We are please to announce the second, beta-release of the Wellcome Trust-funded IUPHAR Guide to IMMUNOPHARMACOLOGY (GtoImmuPdb). Since our first beta-release back in May 2016, we have undertaken a user-testing exercise to gather feedback on the layout, navigation and content of the resource. This blog post summarises the outcomes from the user-testing and the consequent changes in the v2.0 release.
We reached out to several groups of immunology and inflammation researchers asking for anyone interested in helping us to test the GtoImmuPdb beta v1.0 release. These groups came from the British Society of Immunology, Glasgow University, the IUPHAR ImmuPhar Section and more. We set-up a google form to guide people through using the beta site and asked relevant questions about each section of the site, focussing on how easy the site was to use, how credible the data appeared to be and what features users would like to see added/removed. In total 8 paritipants compelted the testing, and these testers had a variety of research experience (PhD student to Professor) and previous experience of the using GtoPdb (from several visits a month to never having used it before).
Some of the key outcomes have informed changes in the v2.0 release. Most notably, reorganisation of help documentation, altering process/cell type layouts and navigation and improving information on disease associations.
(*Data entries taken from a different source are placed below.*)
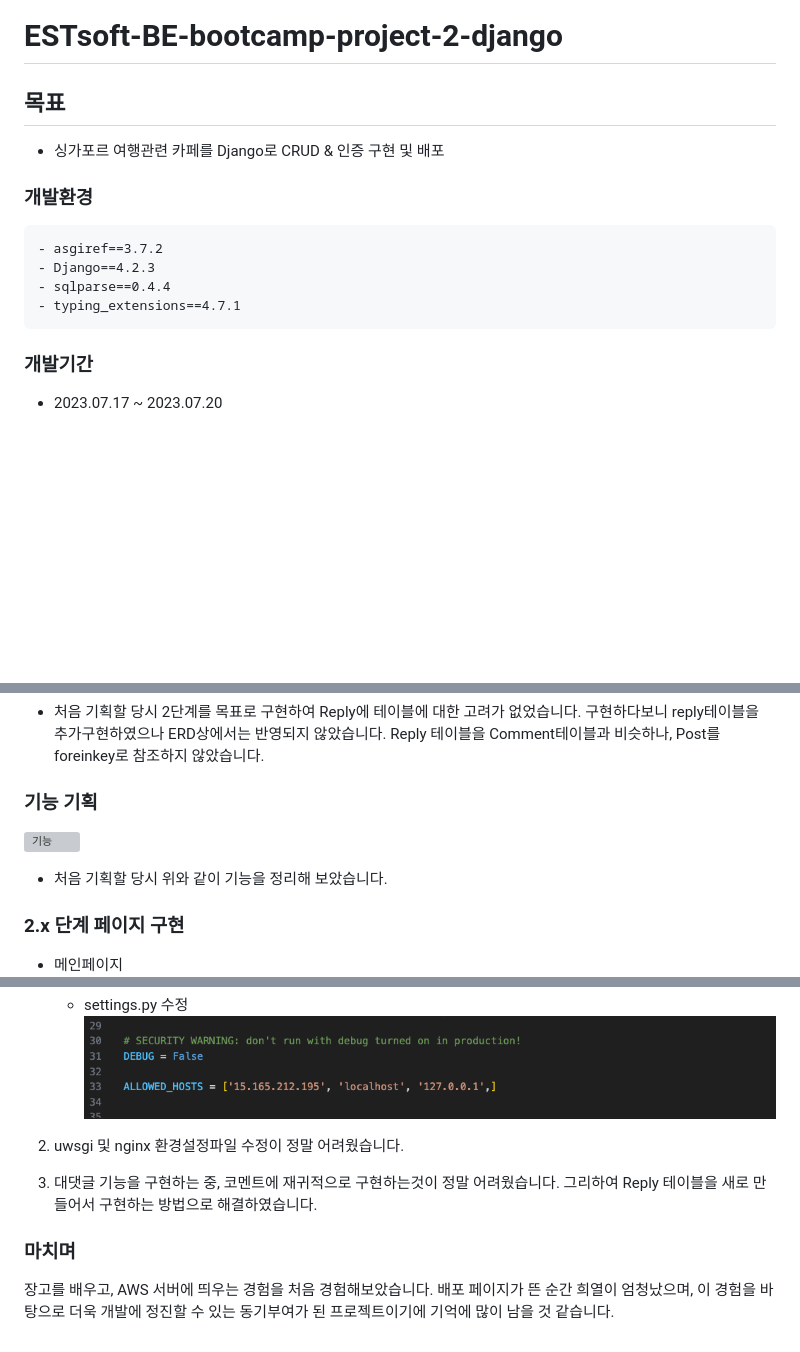
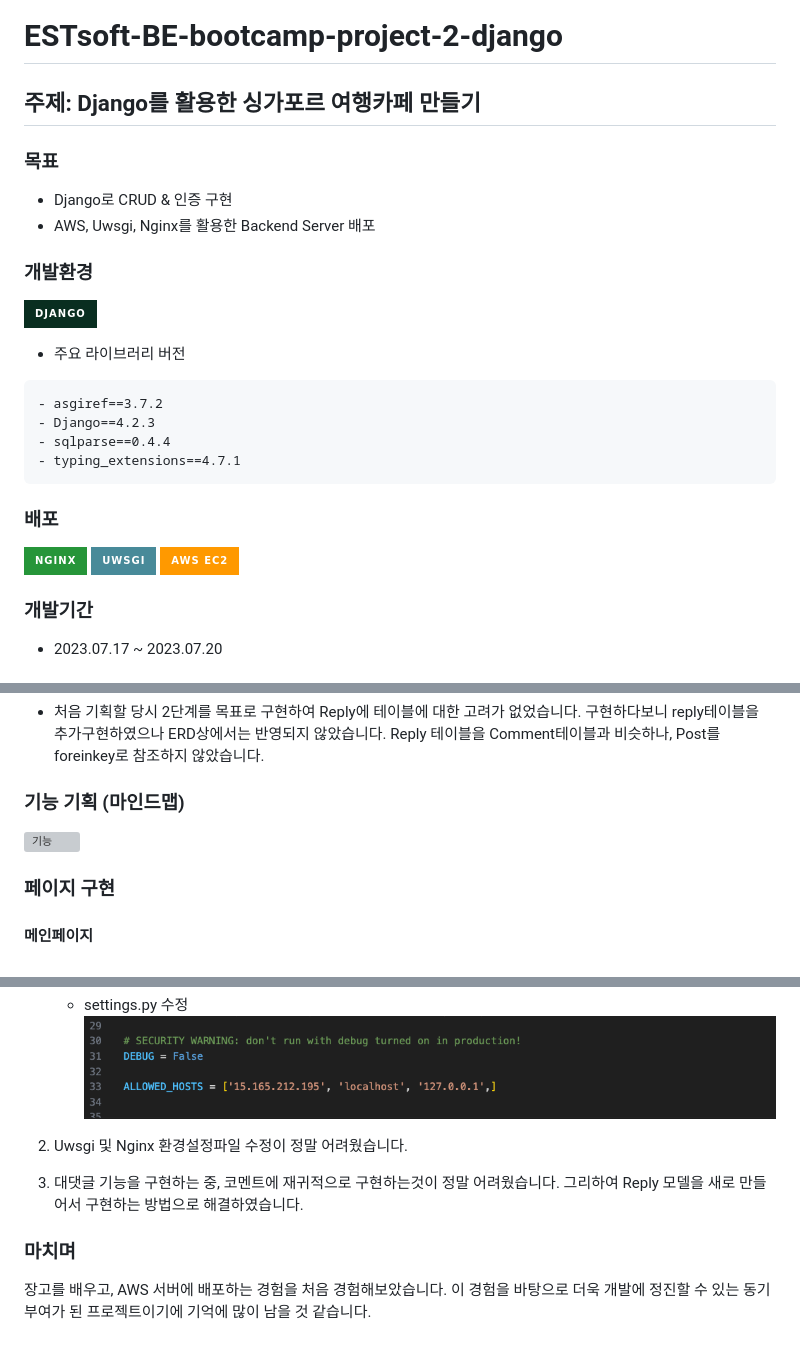
Before and after one commit to sunse-kwon/ESTsoft-BE-bootcamp-project-2-django, a Markdown page: README.md, 3 parts joined by grey strips. GitHub-like rendering; badges without logos; blank space fills up the shorter version; grey boxes are pictures that could not be loaded.

````diff
--- a/README.md
+++ b/README.md
@@ -1,15 +1,25 @@
 # ESTsoft-BE-bootcamp-project-2-django
 
-## 목표
-- 싱가포르 여행관련 카페를 Django로 CRUD & 인증 구현 및 배포
+## 주제: Django를 활용한 싱가포르 여행카페 만들기
+
+### 목표
+- Django로 CRUD & 인증 구현
+- AWS, Uwsgi, Nginx를 활용한 Backend Server 배포
 
 ### 개발환경
+![Django](https://img.shields.io/badge/django-092E20?style=for-the-badge&logo=django&logoColor=white)
+
+- 주요 라이브러리 버전
 ```
 - asgiref==3.7.2
 - Django==4.2.3
 - sqlparse==0.4.4
 - typing_extensions==4.7.1
 ```
+### 배포
+  ![Nginx](https://img.shields.io/badge/Nginx-269539?style=for-the-badge&logo=nginx&logoColor=white)
+  ![Uswgi](https://img.shields.io/badge/uwsgi-488A99?style=for-the-badge&logo=uwsgi&logoColor=white)
+  ![AWS EC2](https://img.shields.io/badge/AWS_EC2-FF9900?style=for-the-badge&logo=amazon-aws&logoColor=white)
 
 ### 개발기간
 - 2023.07.17 ~ 2023.07.20
@@ -21,11 +31,10 @@
 ![ERD](./architecture/django-project1.png)
 - 처음 기획할 당시 2단계를 목표로 구현하여 Reply에 테이블에 대한 고려가 없었습니다. 구현하다보니 reply테이블을 추가구현하였으나 ERD상에서는 반영되지 않았습니다. Reply 테이블을 Comment테이블과 비슷하나, Post를 foreinkey로 참조하지 않았습니다.
 
-### 기능 기획
+### 기능 기획 (마인드맵)
 ![기능](./architecture/service%20mindmap.png)
 
- - 처음 기획할 당시 위와 같이 기능을 정리해 보았습니다.
 
-### 2.x 단계 페이지 구현
-- 메인페이지
+### 페이지 구현
+#### 메인페이지
 ![메인](./README-IMG/image-2.png)
@@ -66,8 +75,8 @@
     - settings.py 수정
     ![allowed host](./README-IMG/image99.png)
 
-2. uwsgi 및 nginx 환경설정파일 수정이 정말 어려웠습니다.
-3. 대댓글 기능을 구현하는 중, 코멘트에 재귀적으로 구현하는것이 정말 어려웠습니다. 그리하여 Reply 테이블을 새로 만들어서 구현하는 방법으로 해결하였습니다.
+2. Uwsgi 및 Nginx 환경설정파일 수정이 정말 어려웠습니다.
+3. 대댓글 기능을 구현하는 중, 코멘트에 재귀적으로 구현하는것이 정말 어려웠습니다. 그리하여 Reply 모델을 새로 만들어서 구현하는 방법으로 해결하였습니다.
 
 ### 마치며
-장고를 배우고, AWS 서버에 띄우는 경험을 처음 경험해보았습니다. 배포 페이지가 뜬 순간 희열이 엄청났으며, 이 경험을 바탕으로 더욱 개발에 정진할 수 있는 동기부여가 된 프로젝트이기에 기억에 많이 남을 것 같습니다.
+장고를 배우고, AWS 서버에 배포하는 경험을 처음 경험해보았습니다. 이 경험을 바탕으로 더욱 개발에 정진할 수 있는 동기부여가 된 프로젝트이기에 기억에 많이 남을 것 같습니다.
````
Also changed, not shown: other parts of README.md (+13 -13 lines).
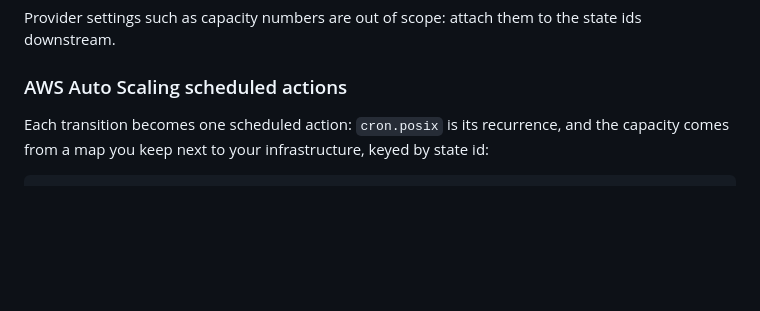
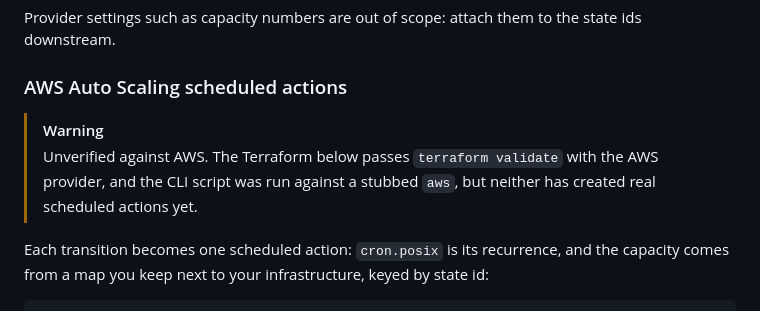
Before and after one commit to iilei/canned-schedules, a Markdown page: README.md, the part around the change. Rendered like a GitHub page; blank space fills up the shorter version.

Commit message:
docs: mark the AWS recipes as unverified against AWS
Co-Authored-By: Claude Opus 5.5 <noreply@anthropic.com>

```diff
--- a/README.md
+++ b/README.md
@@ -494,6 +494,10 @@ Provider settings such as capacity numbers are out of scope: attach them to the
 
 ### AWS Auto Scaling scheduled actions
 
+> [!WARNING]
+> Unverified against AWS. The Terraform below passes `terraform validate` with the AWS provider, and the CLI script
+> was run against a stubbed `aws`, but neither has created real scheduled actions yet.
+
 Each transition becomes one scheduled action: `cron.posix` is its recurrence, and the capacity comes from a map you
 keep next to your infrastructure, keyed by state id:
 
```
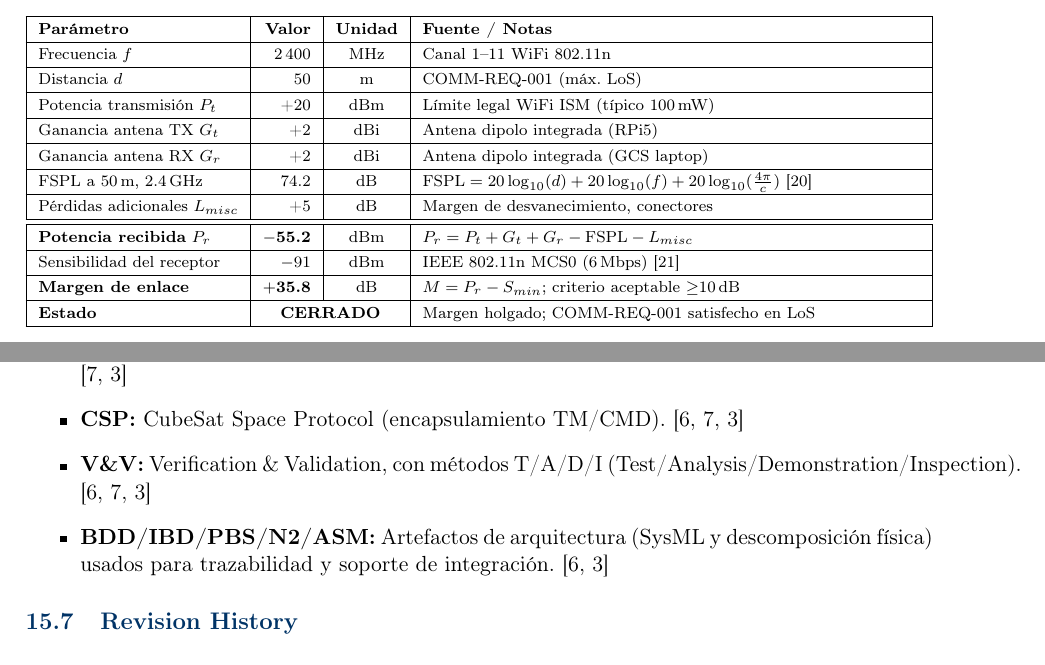
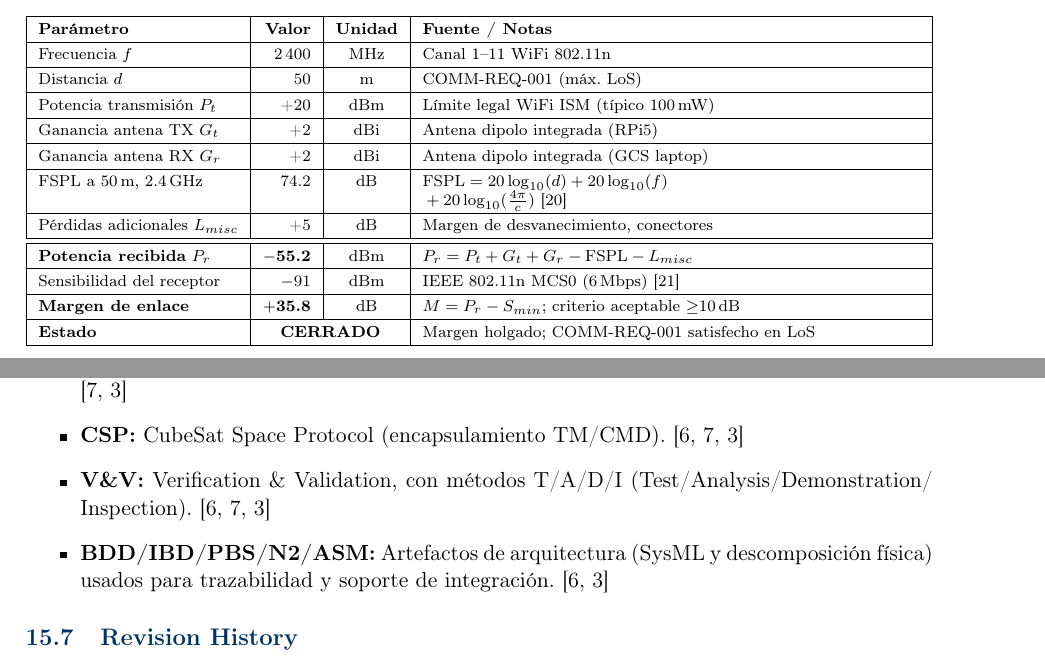
Before and after one commit to Alonso11/Olympus-Project-TFG-TEC, a LaTeX document (main.tex, which reads sections/s13_appendices.tex): two parts of pages 139 and 140 of 143, joined at a grey line, cut so that both start at the same text. Compiled offline with pdfLaTeX.

Commit message:
fmt: fix RF link budget FSPL formula line break + allowbreak in V&V glossary item

```diff
--- a/sections/s13_appendices.tex
+++ b/sections/s13_appendices.tex
@@ -341,7 +341,7 @@ Distancia $d$                          & 50      & m    & COMM-REQ-001 (máx. Lo
 Potencia transmisión $P_t$             & +20     & dBm  & Límite legal WiFi ISM (típico 100\,mW) \\ \hline
 Ganancia antena TX $G_t$               & +2      & dBi  & Antena dipolo integrada (RPi5) \\ \hline
 Ganancia antena RX $G_r$               & +2      & dBi  & Antena dipolo integrada (GCS laptop) \\ \hline
-FSPL a 50\,m, 2.4\,GHz                & 74.2    & dB   & $\text{FSPL}=20\log_{10}(d)+20\log_{10}(f)+20\log_{10}(\tfrac{4\pi}{c})$ \cite{friis_1946} \\ \hline
+FSPL a 50\,m, 2.4\,GHz                & 74.2    & dB   & $\text{FSPL}=20\log_{10}(d)+20\log_{10}(f)$\newline${}+20\log_{10}(\tfrac{4\pi}{c})$ \cite{friis_1946} \\ \hline
 Pérdidas adicionales $L_{misc}$        & +5      & dB   & Margen de desvanecimiento, conectores \\ \hline
 \hline
 \textbf{Potencia recibida} $P_r$       & \textbf{$-$55.2}  & dBm  & $P_r = P_t + G_t + G_r - \text{FSPL} - L_{misc}$ \\ \hline
@@ -370,7 +370,7 @@ Este glosario consolida términos y abreviaturas utilizados en el SyRS/SRS final
     \item \textbf{Slip ratio / deslizamiento:} Indicador de diferencia entre avance teórico y real; usado como disparador de contingencia con umbral slip $>$ 20\%. \cite{omg_sysml_mbse, nasa_cm, segoldmine_ppi}
     \item \textbf{GCS / Estación terrena:} Sistema externo operado por Rover Planner para uplink/downlink. \cite{nasa_cm, segoldmine_ppi}
     \item \textbf{CSP:} CubeSat Space Protocol (encapsulamiento TM/CMD). \cite{omg_sysml_mbse, nasa_cm, segoldmine_ppi}
-    \item \textbf{V\&V:} Verification \& Validation, con métodos T/A/D/I (Test/Analysis/Demonstration/Inspection). \cite{omg_sysml_mbse, nasa_cm, segoldmine_ppi}
+    \item \textbf{V\&V:} Verification \& Validation, con métodos T/A/D/I (Test/\allowbreak Analysis/\allowbreak Demonstration/\allowbreak Inspection). \cite{omg_sysml_mbse, nasa_cm, segoldmine_ppi}
     \item \textbf{BDD/IBD/PBS/N2/ASM:} Artefactos de arquitectura (SysML y descomposición física) usados para trazabilidad y soporte de integración. \cite{omg_sysml_mbse, segoldmine_ppi}
 \end{itemize}
 
```
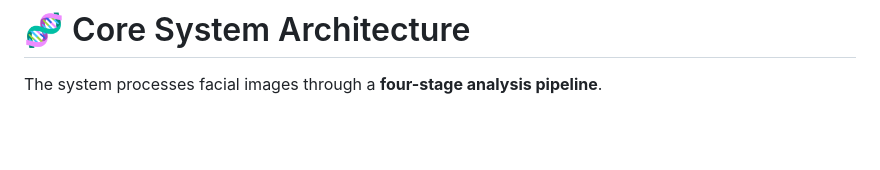
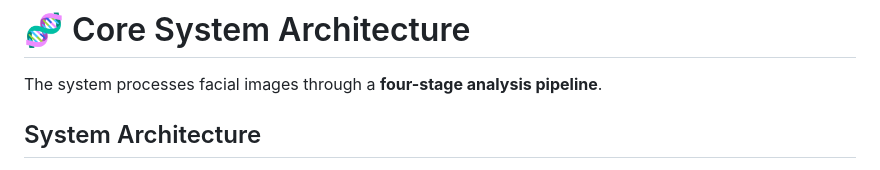
Before and after one commit to kmlPokhrel/Visual-Biometric-Identity-Verification, a Markdown page: README.md, the part around one of its changes. Rendered like a GitHub page; blank space fills up the shorter version.

```diff
--- a/README.md
+++ b/README.md
@@ -92,4 +92,5 @@ Prediction Output
 # 🧬 Core System Architecture
 
 The system processes facial images through a **four-stage analysis pipeline**.
+## System Architecture
 
```
Also changed, not shown: other parts of README.md (+8 -5 lines).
Help pop-ups have been added to the main panels on the portal. This gives upfront help about what users can expect to find within each section, and how to navigate it. We believe this is easier than having to read through a tutorial or help page. Our aim will be to supplement these with short help videos, showing how to navigate the data.
From our user feedback, although help was easy enough for most user to find, some comments pointed to it not always being immediately obvious what the data being displayed was and how to navigate it. We hope that by adding in ‘in-line’ help pop-ups it is easier and quicker for users to find the relevant guidance.
Process/Cell type layout
We have made some minor modifications to the layout of both the process association and cell type association pages. The navigation menus (pull-down menu and quick links to target class sections) have been swapped over.
Improvements to disease layout – response to feedback
Our user-testing highlighted the need to display more information on the disease association pages, particularly about why ligands are associated with some diseases. The information displayed has been extended to show whether the ligands is an approved drug (and which regulator it was approved by) and links to more info at drugs.com. We have also added the clinical use comments for the ligand. This is all data that can be found on the ligand summary pages, but we have also surfaced into on the disease association pages to bring added value and ensure the most relevant information is available in the right places.
Further reading – exposing useful curation reading list
A new page has been added that presents a further reading collection extracted from an open CiteUlike collection compiled by the curation team http://www.citeulike.org/tag/immpharm. The papers presented are general, not ones from which database entries have been curated. They are mostly review articles that are relevant to the scope of the database. We would be pleased to receive recommendations for additions (either to the further reading list or for curation).
Other aspects of the process and cell type data commented on during user-testing was the need for more information on GO terms, IDs and evidence; the need to incorporate curator comments about the process associations; and the absence of data for some cell type categories. Improving the content and display to meet these is a priority, but a substantial body of curatorial work. So we will be aiming to meet these needs, but not until future releases.
Development of the beta-release is ongoing with regular updates planned over the next few months as the quantity of data captured increases and improvements in the site layout and function are made. As always we welcome comments and engagement with interested user groups and potential future users, so don’t hesitate to get in touch with us.
This project is supported by a 3-year grant awarded to Professor Jamie Davies at the University of Edinburgh by the Wellcome Trust (WT).